Tesla CEO Elon Musk has taken a rather cheeky sideswipe at Apple, calling the tech giant the “Tesla Graveyard”.

During an interview with German business newspaper Handelsblatt, Musk was asked about Apple’s attempt to build a car and his reply was pretty blunt and to the point.

Asked whether he was worried about Apple hiring former Tesla employees, Musk replied “We always jokingly call Apple the “Tesla Graveyard.” If you don’t make it at Tesla, you go work at Apple”.

The CEO went one step further by saying Apple was hiring people Tesla had fired and that he was not afraid of the company.


The punches didn’t stop there as Musk was asked whether he took the technology manufacturer’s efforts seriously. He remarked, “cars are very complex compared to phones or smartwatches. You can’t just go to a supplier like Foxconn [Apple’s hardware manufacturer] and say: Build me a car.”

While Musk doesn’t feel it’s a bad idea that Apple is joining the electric vehicle manufacturing sector he does seem to think the company is going to have a hard time keeping up.

Recent revelations in regards to some Volkswagen vehicles and carbon emissions have of course stoked the interest of Musk, but he doesn’t feel that this is an advantage for Tesla. That being said he does feel that the incident should be used to spur on efforts to produce electric vehicles and abandon fossil fuel as our primary transport fuel.

“I don’t think anyone really profits from this kind of situation. But the best thing that could come out of this is a decision to abandon oil-based transportation – and for Volkswagen to make a very serious move towards electromobility,” said Musk during the interview.

The interview wasn’t all about taking jabs at other companies, Musk also discussed the future of Tesla.

The German newspaper was quick to point out that Tesla vehicles are quite expensive but Musk responded by saying that this was all part of the greater plan. To begin Tesla will sell expensive cars and then gradually bring the price down once market penetration was agreeable.

“Our goal from next year onwards is to be cash-flow positive,” Musk said. “But we wouldn’t slow down our growth for the sake of profitability.”

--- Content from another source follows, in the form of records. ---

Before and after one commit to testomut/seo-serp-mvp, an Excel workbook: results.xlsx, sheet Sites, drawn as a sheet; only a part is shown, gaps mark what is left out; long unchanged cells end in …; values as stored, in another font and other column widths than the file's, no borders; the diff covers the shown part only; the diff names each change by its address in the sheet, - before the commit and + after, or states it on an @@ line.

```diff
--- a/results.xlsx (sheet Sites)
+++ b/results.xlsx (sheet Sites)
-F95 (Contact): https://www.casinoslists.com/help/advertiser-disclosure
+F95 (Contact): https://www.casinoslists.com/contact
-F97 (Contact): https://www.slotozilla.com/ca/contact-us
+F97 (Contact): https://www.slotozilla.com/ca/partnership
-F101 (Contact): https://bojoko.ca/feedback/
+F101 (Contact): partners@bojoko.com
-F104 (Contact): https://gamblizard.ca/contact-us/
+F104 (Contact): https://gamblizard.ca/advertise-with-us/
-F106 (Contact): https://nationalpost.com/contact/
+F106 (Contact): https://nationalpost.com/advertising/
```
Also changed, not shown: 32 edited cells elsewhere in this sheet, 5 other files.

Brendyn Lotz writes news, reviews, and opinion pieces for Hypertext. His interests include SMEs, innovation on the African continent, cybersecurity, blockchain, games, geek culture and YouTube.